The tables, trails and fire rings are improving at the more rustic campgrounds in the Stanislaus National Forest, in eastern California but prices to camp at those sites are rising, too, according to the Stockton (Calif.) Record.
Forest officials say they plan by this summer to increase camping fees at a dozen campgrounds including popular high-altitude sites like Highland Lakes and Mosquito Lakes off of Highway 4, and stream-oriented grounds like Cascade Creek and Fence Creek along Highway 108.
The new fees will be as high as $20 per night at Wa Ka Luu Hep Yoo campground on Boards Crossing Road on the North Fork Stanislaus River. That site has hot showers, drinking water, garbage collection, an amphitheater and other amenities. Right now, the Wa Ka Luu Hep Yoo fee is $16 per night.
Nightly fees will be as low as $8 at sites such as Cascade Creek where campers must provide their own drinking water. Such sites without drinking water now cost $5.
Stanislaus officials announced two years ago that they wanted to increase the fees and use the extra money to better maintain facilities. Right now, all the revenue from camping fees goes to the federal government and the forest can’t keep it for local purposes.
But those fee increases never happened because of a missed deadline in the bureaucratic process for getting them approved, said Brian Kermeen, a recreation planner for the Stanislaus Forest.
This time, Kermeen said, the paperwork is done and Stanislaus awaits only a regional approval that could come as early as June. And now the proposal covers fewer sites.
Undeveloped camping sites at Union and Utica reservoirs off of Highway 4, for example, had been proposed for new fees and improvements in 2008. Now, Kermeen said, those sites won’t become paid sites until at least next year after forest crews make improvements and install facilities there.
There are now 45 fee campgrounds within the Stanislaus Forest, and 33 of them are run by private concessionaires. The concessionaire-run campgrounds generally have more amenities such as showers, trailer sites, dump stations or boat ramps, and also charge higher fees. The forest’s highest-use sites such as campgrounds at Lake Alpine and Pinecrest are run by concessionaires.
The proposed fee increases for this summer are for the more-rustic campgrounds operated directly by the forest. Kermeen said his goal is to continue to have the forest sites be relatively economical options when compared with more elaborate campgrounds such as those at state parks.
“I was just looking at Big Trees for comparison, and they charge $35,” Kermeen said, referring to Calaveras Big Trees State Park on Highway 4 above Arnold.
Meanwhile, Stanislaus Forest spokesman Jerry Snyder said the forest has received $915,000 in American Recovery and Reinvestment Act funds to make improvements to campgrounds.

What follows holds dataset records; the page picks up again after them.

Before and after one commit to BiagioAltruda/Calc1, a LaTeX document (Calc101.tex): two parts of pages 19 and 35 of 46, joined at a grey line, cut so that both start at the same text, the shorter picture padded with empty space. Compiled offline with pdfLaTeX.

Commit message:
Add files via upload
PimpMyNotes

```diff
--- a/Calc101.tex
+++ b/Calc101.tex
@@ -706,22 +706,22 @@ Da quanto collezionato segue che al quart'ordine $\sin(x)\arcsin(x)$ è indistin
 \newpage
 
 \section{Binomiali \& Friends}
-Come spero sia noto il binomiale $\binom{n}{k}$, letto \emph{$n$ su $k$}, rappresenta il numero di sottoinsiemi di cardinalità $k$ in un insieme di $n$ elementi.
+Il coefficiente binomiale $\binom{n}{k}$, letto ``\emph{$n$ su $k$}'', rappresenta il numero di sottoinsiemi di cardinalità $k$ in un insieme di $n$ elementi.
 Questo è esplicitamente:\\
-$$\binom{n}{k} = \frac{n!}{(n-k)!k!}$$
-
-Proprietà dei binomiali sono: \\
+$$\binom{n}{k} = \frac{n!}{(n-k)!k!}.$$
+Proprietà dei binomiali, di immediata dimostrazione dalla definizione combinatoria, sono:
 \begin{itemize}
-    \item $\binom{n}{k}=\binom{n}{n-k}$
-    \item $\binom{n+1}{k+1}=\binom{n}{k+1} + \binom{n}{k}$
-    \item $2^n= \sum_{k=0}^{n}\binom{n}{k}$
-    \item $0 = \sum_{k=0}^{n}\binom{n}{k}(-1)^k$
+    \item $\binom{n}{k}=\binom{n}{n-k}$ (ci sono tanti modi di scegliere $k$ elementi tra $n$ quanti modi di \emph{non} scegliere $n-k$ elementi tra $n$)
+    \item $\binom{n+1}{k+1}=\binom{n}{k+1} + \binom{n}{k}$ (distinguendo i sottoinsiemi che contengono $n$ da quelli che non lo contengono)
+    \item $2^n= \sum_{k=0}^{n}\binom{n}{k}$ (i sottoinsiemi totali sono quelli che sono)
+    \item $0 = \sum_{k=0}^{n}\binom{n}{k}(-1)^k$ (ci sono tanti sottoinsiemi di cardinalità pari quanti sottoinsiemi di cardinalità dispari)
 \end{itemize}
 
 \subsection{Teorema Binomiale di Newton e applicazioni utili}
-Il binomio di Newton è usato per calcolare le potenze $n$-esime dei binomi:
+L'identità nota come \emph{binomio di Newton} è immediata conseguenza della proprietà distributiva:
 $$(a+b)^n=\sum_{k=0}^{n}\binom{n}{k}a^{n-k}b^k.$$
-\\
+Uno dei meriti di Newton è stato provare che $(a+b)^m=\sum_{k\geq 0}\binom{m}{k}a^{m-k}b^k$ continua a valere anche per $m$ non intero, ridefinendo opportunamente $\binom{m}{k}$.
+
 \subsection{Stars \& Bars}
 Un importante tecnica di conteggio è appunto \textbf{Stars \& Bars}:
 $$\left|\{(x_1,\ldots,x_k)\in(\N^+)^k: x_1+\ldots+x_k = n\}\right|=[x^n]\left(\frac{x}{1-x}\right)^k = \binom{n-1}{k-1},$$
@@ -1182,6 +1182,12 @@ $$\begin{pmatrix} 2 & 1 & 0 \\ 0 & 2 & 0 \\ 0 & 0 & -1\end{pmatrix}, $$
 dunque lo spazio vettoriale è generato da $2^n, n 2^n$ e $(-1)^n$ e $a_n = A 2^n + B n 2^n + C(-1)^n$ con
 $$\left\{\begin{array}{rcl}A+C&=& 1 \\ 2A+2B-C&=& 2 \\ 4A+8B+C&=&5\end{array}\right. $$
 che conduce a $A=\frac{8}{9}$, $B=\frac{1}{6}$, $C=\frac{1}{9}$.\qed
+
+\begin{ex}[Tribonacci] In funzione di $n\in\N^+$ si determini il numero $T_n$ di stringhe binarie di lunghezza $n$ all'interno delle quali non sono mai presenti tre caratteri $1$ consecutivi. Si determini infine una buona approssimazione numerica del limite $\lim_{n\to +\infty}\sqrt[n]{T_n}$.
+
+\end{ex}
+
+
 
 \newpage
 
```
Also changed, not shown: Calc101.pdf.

This summer, crews will replace tables, repave roads, install new fire rings and make other improvements.
Snyder said campers should expect brief closures of sites and should check with local ranger districts to confirm a particular camp site is open.